__What needs to be done__:
Please report, as a single number with no other text, how many lines of the listing contain "frontend".

── Records for this task ──

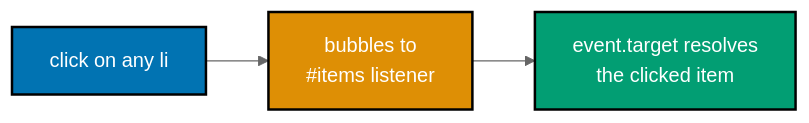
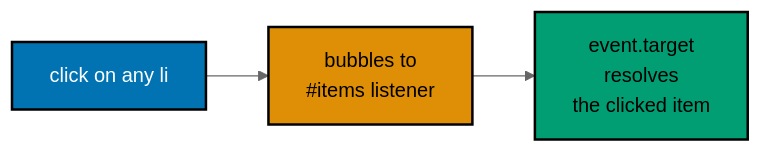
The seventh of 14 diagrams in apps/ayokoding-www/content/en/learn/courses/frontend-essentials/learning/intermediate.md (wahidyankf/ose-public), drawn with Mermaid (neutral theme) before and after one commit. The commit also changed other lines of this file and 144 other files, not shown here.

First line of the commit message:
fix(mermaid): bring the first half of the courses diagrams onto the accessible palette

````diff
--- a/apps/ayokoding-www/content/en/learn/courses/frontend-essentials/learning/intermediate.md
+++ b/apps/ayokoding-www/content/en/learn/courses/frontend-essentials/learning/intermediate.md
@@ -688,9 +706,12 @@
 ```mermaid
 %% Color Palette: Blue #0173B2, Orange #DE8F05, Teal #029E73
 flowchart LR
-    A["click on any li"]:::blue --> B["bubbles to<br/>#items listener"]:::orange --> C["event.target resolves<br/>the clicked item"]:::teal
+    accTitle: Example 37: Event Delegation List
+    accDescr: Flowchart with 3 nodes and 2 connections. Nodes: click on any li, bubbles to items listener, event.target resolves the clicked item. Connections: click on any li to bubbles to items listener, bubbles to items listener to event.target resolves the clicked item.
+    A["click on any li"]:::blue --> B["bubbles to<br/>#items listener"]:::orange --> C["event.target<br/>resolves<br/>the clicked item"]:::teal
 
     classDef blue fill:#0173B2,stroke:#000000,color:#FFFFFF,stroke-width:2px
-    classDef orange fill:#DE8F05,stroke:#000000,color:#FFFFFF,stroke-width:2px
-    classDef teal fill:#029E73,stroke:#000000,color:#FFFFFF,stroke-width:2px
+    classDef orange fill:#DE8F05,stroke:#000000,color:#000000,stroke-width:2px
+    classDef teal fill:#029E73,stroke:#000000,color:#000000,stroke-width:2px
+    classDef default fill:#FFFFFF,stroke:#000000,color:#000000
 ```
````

───
── Records for this task ──

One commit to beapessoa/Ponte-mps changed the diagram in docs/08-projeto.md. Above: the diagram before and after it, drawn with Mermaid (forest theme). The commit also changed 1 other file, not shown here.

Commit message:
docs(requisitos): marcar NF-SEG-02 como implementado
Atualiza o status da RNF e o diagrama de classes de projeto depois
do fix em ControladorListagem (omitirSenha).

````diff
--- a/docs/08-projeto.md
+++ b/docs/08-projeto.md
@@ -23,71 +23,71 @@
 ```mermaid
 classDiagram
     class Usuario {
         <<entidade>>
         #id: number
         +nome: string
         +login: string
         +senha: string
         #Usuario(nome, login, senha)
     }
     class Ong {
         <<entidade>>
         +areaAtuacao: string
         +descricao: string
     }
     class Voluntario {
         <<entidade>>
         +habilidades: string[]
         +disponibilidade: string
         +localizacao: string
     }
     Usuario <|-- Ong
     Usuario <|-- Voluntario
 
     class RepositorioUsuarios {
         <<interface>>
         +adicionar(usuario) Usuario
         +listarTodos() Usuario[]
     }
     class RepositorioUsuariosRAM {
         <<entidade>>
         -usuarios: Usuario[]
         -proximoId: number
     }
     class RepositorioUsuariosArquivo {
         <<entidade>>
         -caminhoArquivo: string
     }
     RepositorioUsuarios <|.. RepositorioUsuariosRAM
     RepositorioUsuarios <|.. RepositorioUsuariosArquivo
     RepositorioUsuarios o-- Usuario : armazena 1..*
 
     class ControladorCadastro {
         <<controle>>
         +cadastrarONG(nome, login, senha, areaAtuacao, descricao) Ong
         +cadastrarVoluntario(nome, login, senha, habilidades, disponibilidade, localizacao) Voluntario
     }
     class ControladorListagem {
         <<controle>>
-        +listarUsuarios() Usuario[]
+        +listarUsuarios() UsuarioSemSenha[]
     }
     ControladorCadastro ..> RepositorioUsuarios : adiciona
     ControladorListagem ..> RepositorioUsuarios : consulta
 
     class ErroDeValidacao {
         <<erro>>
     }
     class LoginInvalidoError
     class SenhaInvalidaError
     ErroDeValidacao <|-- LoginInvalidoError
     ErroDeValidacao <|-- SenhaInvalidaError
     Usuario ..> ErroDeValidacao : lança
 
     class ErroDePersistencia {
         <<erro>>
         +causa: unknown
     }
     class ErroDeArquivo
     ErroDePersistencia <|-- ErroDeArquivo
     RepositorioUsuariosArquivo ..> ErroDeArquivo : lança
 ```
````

───

__Result of the task__:
3